ACTIVITY ->
Nothing but the records, copied exactly and stripped of pictures, should be in the answer.

Content revision data
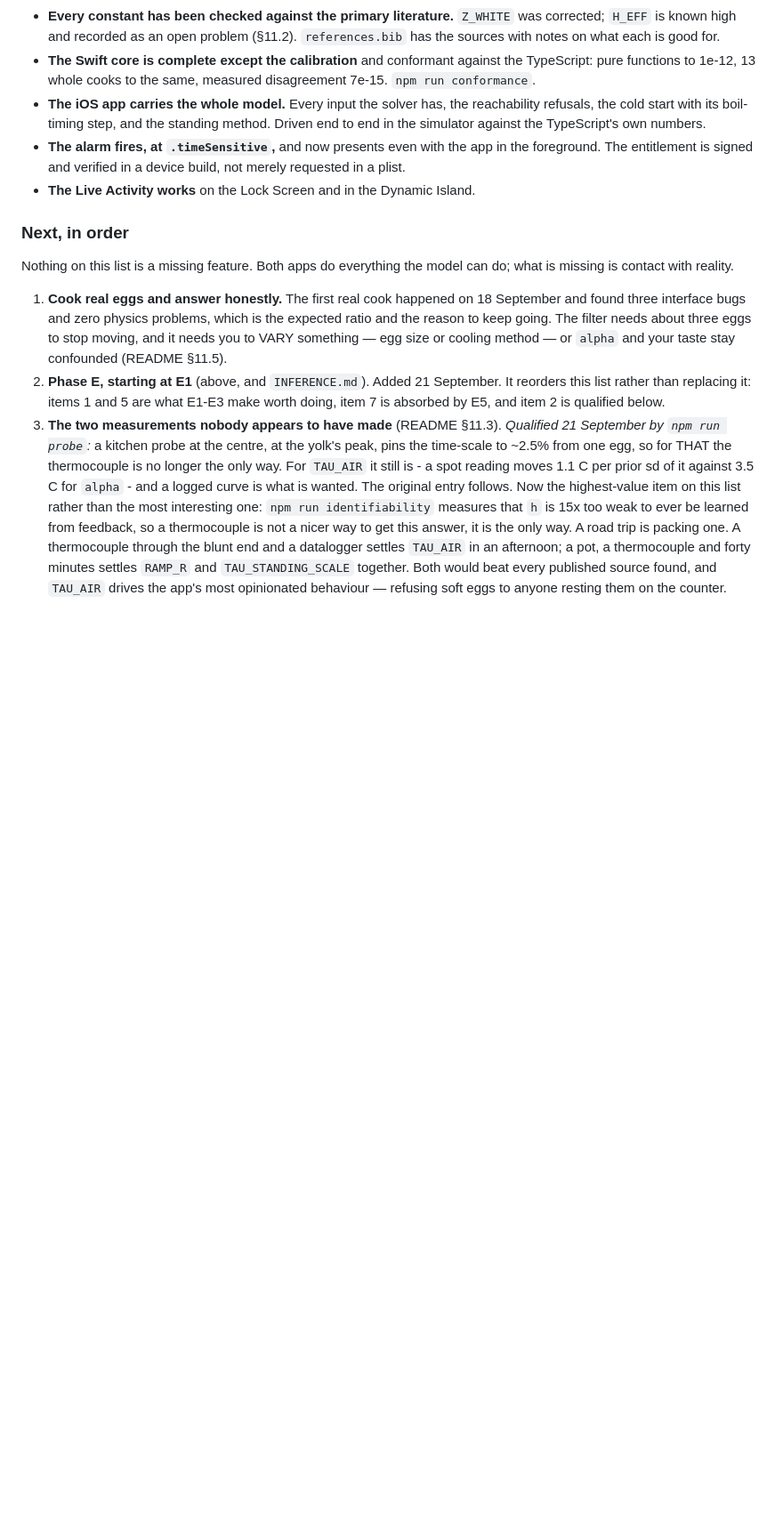
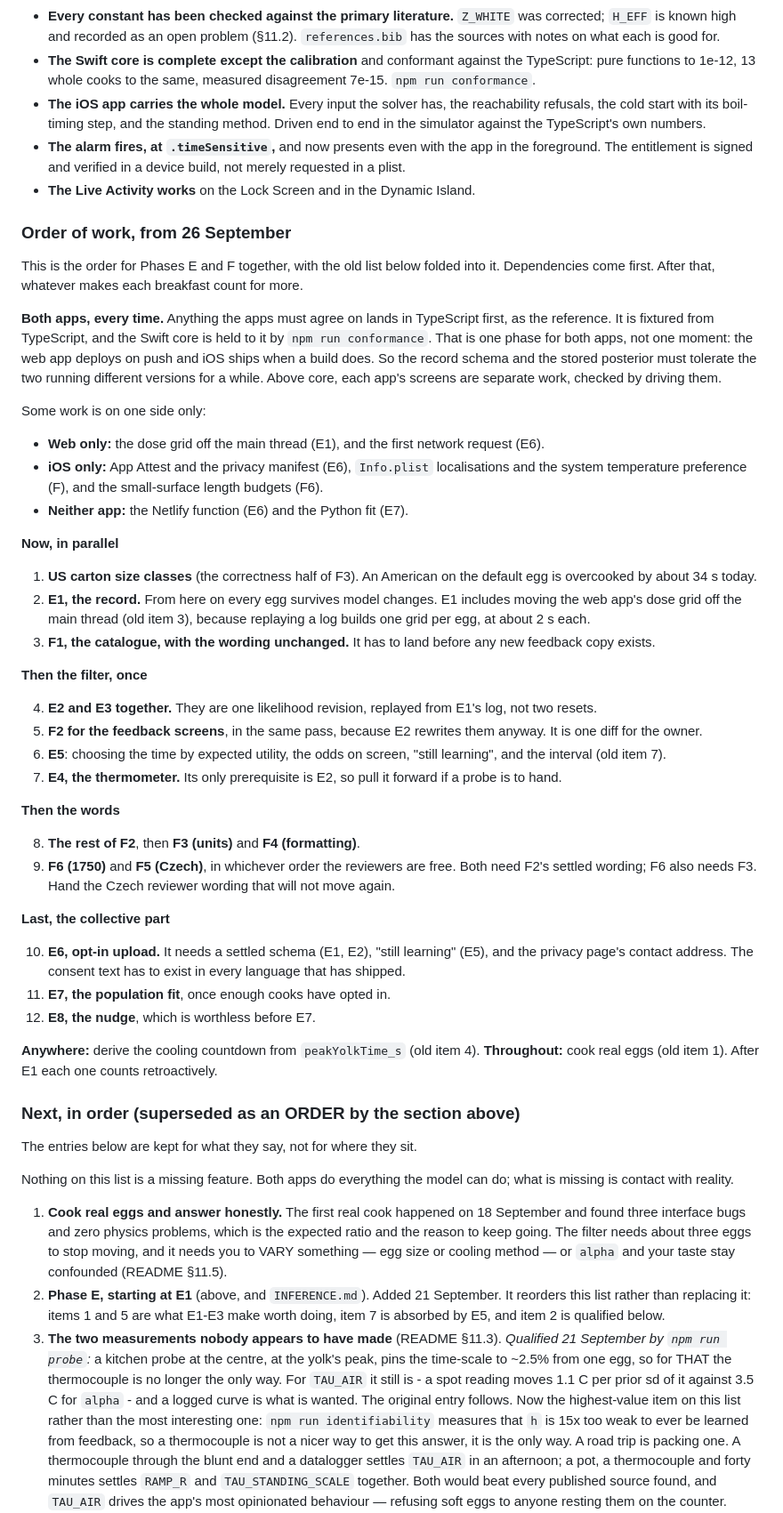
Before and after one commit to danmackinlay/actual_egg_timer, a Markdown page: PLAN.md, the part around the change. Shown at 89% size. Drawn GitHub-style; blank space fills up the shorter version.

Commit message:
Write down the order of work, and which side of the conformance line each item sits
E1 and F1 now, beside the carton classes already under way; then one
likelihood revision for E2 and E3, with the feedback copy rewritten
in the same pass; then the words; then collection, the fit and the
nudge, in that order because each is worthless before the last.

Co-Authored-By: Claude Opus 5.5 <noreply@anthropic.com>

```diff
--- a/PLAN.md
+++ b/PLAN.md
@@ -401,7 +401,70 @@ that is not obvious from the code.
   not merely requested in a plist.
 - **The Live Activity works** on the Lock Screen and in the Dynamic Island.
 
-### Next, in order
+### Order of work, from 26 September
+
+This is the order for Phases E and F together, with the old list below folded
+into it. Dependencies come first. After that, whatever makes each breakfast
+count for more.
+
+**Both apps, every time.** Anything the apps must agree on lands in TypeScript
+first, as the reference. It is fixtured from TypeScript, and the Swift core is
+held to it by `npm run conformance`. That is one phase for both apps, not one
+moment: the web app deploys on push and iOS ships when a build does. So the
+record schema and the stored posterior must tolerate the two running different
+versions for a while. Above core, each app's screens are separate work, checked
+by driving them.
+
+Some work is on one side only:
+- **Web only:** the dose grid off the main thread (E1), and the first network
+  request (E6).
+- **iOS only:** App Attest and the privacy manifest (E6), `Info.plist`
+  localisations and the system temperature preference (F), and the small-surface
+  length budgets (F6).
+- **Neither app:** the Netlify function (E6) and the Python fit (E7).
+
+**Now, in parallel**
+1. **US carton size classes** (the correctness half of F3). An American on the
+   default egg is overcooked by about 34 s today.
+2. **E1, the record.** From here on every egg survives model changes. E1
+   includes moving the web app's dose grid off the main thread (old item 3),
+   because replaying a log builds one grid per egg, at about 2 s each.
+3. **F1, the catalogue, with the wording unchanged.** It has to land before any
+   new feedback copy exists.
+
+**Then the filter, once**
+
+4. **E2 and E3 together.** They are one likelihood revision, replayed from E1's
+   log, not two resets.
+5. **F2 for the feedback screens**, in the same pass, because E2 rewrites them
+   anyway. It is one diff for the owner.
+6. **E5**: choosing the time by expected utility, the odds on screen, "still
+   learning", and the interval (old item 7).
+7. **E4, the thermometer.** Its only prerequisite is E2, so pull it forward if
+   a probe is to hand.
+
+**Then the words**
+
+8. **The rest of F2**, then **F3 (units)** and **F4 (formatting)**.
+9. **F6 (1750)** and **F5 (Czech)**, in whichever order the reviewers are free.
+   Both need F2's settled wording; F6 also needs F3. Hand the Czech reviewer
+   wording that will not move again.
+
+**Last, the collective part**
+
+10. **E6, opt-in upload.** It needs a settled schema (E1, E2), "still learning"
+    (E5), and the privacy page's contact address. The consent text has to exist
+    in every language that has shipped.
+11. **E7, the population fit**, once enough cooks have opted in.
+12. **E8, the nudge**, which is worthless before E7.
+
+**Anywhere:** derive the cooling countdown from `peakYolkTime_s` (old item 4).
+**Throughout:** cook real eggs (old item 1). After E1 each one counts
+retroactively.
+
+### Next, in order (superseded as an ORDER by the section above)
+
+The entries below are kept for what they say, not for where they sit.
 
 Nothing on this list is a missing feature. Both apps do everything the model can
 do; what is missing is contact with reality.
```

ANSWER SPACE ->
Before and after one commit to danmackinlay/actual_egg_timer, a Markdown page: PLAN.md, the part around the change. Shown at 89% size. Drawn GitHub-style; blank space fills up the shorter version.

Commit message:
Write down the order of work, and which side of the conformance line each item sits
E1 and F1 now, beside the carton classes already under way; then one
likelihood revision for E2 and E3, with the feedback copy rewritten
in the same pass; then the words; then collection, the fit and the
nudge, in that order because each is worthless before the last.

Co-Authored-By: Claude Opus 5.5 <noreply@anthropic.com>

```diff
--- a/PLAN.md
+++ b/PLAN.md
@@ -401,7 +401,70 @@ that is not obvious from the code.
   not merely requested in a plist.
 - **The Live Activity works** on the Lock Screen and in the Dynamic Island.
 
-### Next, in order
+### Order of work, from 26 September
+
+This is the order for Phases E and F together, with the old list below folded
+into it. Dependencies come first. After that, whatever makes each breakfast
+count for more.
+
+**Both apps, every time.** Anything the apps must agree on lands in TypeScript
+first, as the reference. It is fixtured from TypeScript, and the Swift core is
+held to it by `npm run conformance`. That is one phase for both apps, not one
+moment: the web app deploys on push and iOS ships when a build does. So the
+record schema and the stored posterior must tolerate the two running different
+versions for a while. Above core, each app's screens are separate work, checked
+by driving them.
+
+Some work is on one side only:
+- **Web only:** the dose grid off the main thread (E1), and the first network
+  request (E6).
+- **iOS only:** App Attest and the privacy manifest (E6), `Info.plist`
+  localisations and the system temperature preference (F), and the small-surface
+  length budgets (F6).
+- **Neither app:** the Netlify function (E6) and the Python fit (E7).
+
+**Now, in parallel**
+1. **US carton size classes** (the correctness half of F3). An American on the
+   default egg is overcooked by about 34 s today.
+2. **E1, the record.** From here on every egg survives model changes. E1
+   includes moving the web app's dose grid off the main thread (old item 3),
+   because replaying a log builds one grid per egg, at about 2 s each.
+3. **F1, the catalogue, with the wording unchanged.** It has to land before any
+   new feedback copy exists.
+
+**Then the filter, once**
+
+4. **E2 and E3 together.** They are one likelihood revision, replayed from E1's
+   log, not two resets.
+5. **F2 for the feedback screens**, in the same pass, because E2 rewrites them
+   anyway. It is one diff for the owner.
+6. **E5**: choosing the time by expected utility, the odds on screen, "still
+   learning", and the interval (old item 7).
+7. **E4, the thermometer.** Its only prerequisite is E2, so pull it forward if
+   a probe is to hand.
+
+**Then the words**
+
+8. **The rest of F2**, then **F3 (units)** and **F4 (formatting)**.
+9. **F6 (1750)** and **F5 (Czech)**, in whichever order the reviewers are free.
+   Both need F2's settled wording; F6 also needs F3. Hand the Czech reviewer
+   wording that will not move again.
+
+**Last, the collective part**
+
+10. **E6, opt-in upload.** It needs a settled schema (E1, E2), "still learning"
+    (E5), and the privacy page's contact address. The consent text has to exist
+    in every language that has shipped.
+11. **E7, the population fit**, once enough cooks have opted in.
+12. **E8, the nudge**, which is worthless before E7.
+
+**Anywhere:** derive the cooling countdown from `peakYolkTime_s` (old item 4).
+**Throughout:** cook real eggs (old item 1). After E1 each one counts
+retroactively.
+
+### Next, in order (superseded as an ORDER by the section above)
+
+The entries below are kept for what they say, not for where they sit.
 
 Nothing on this list is a missing feature. Both apps do everything the model can
 do; what is missing is contact with reality.
```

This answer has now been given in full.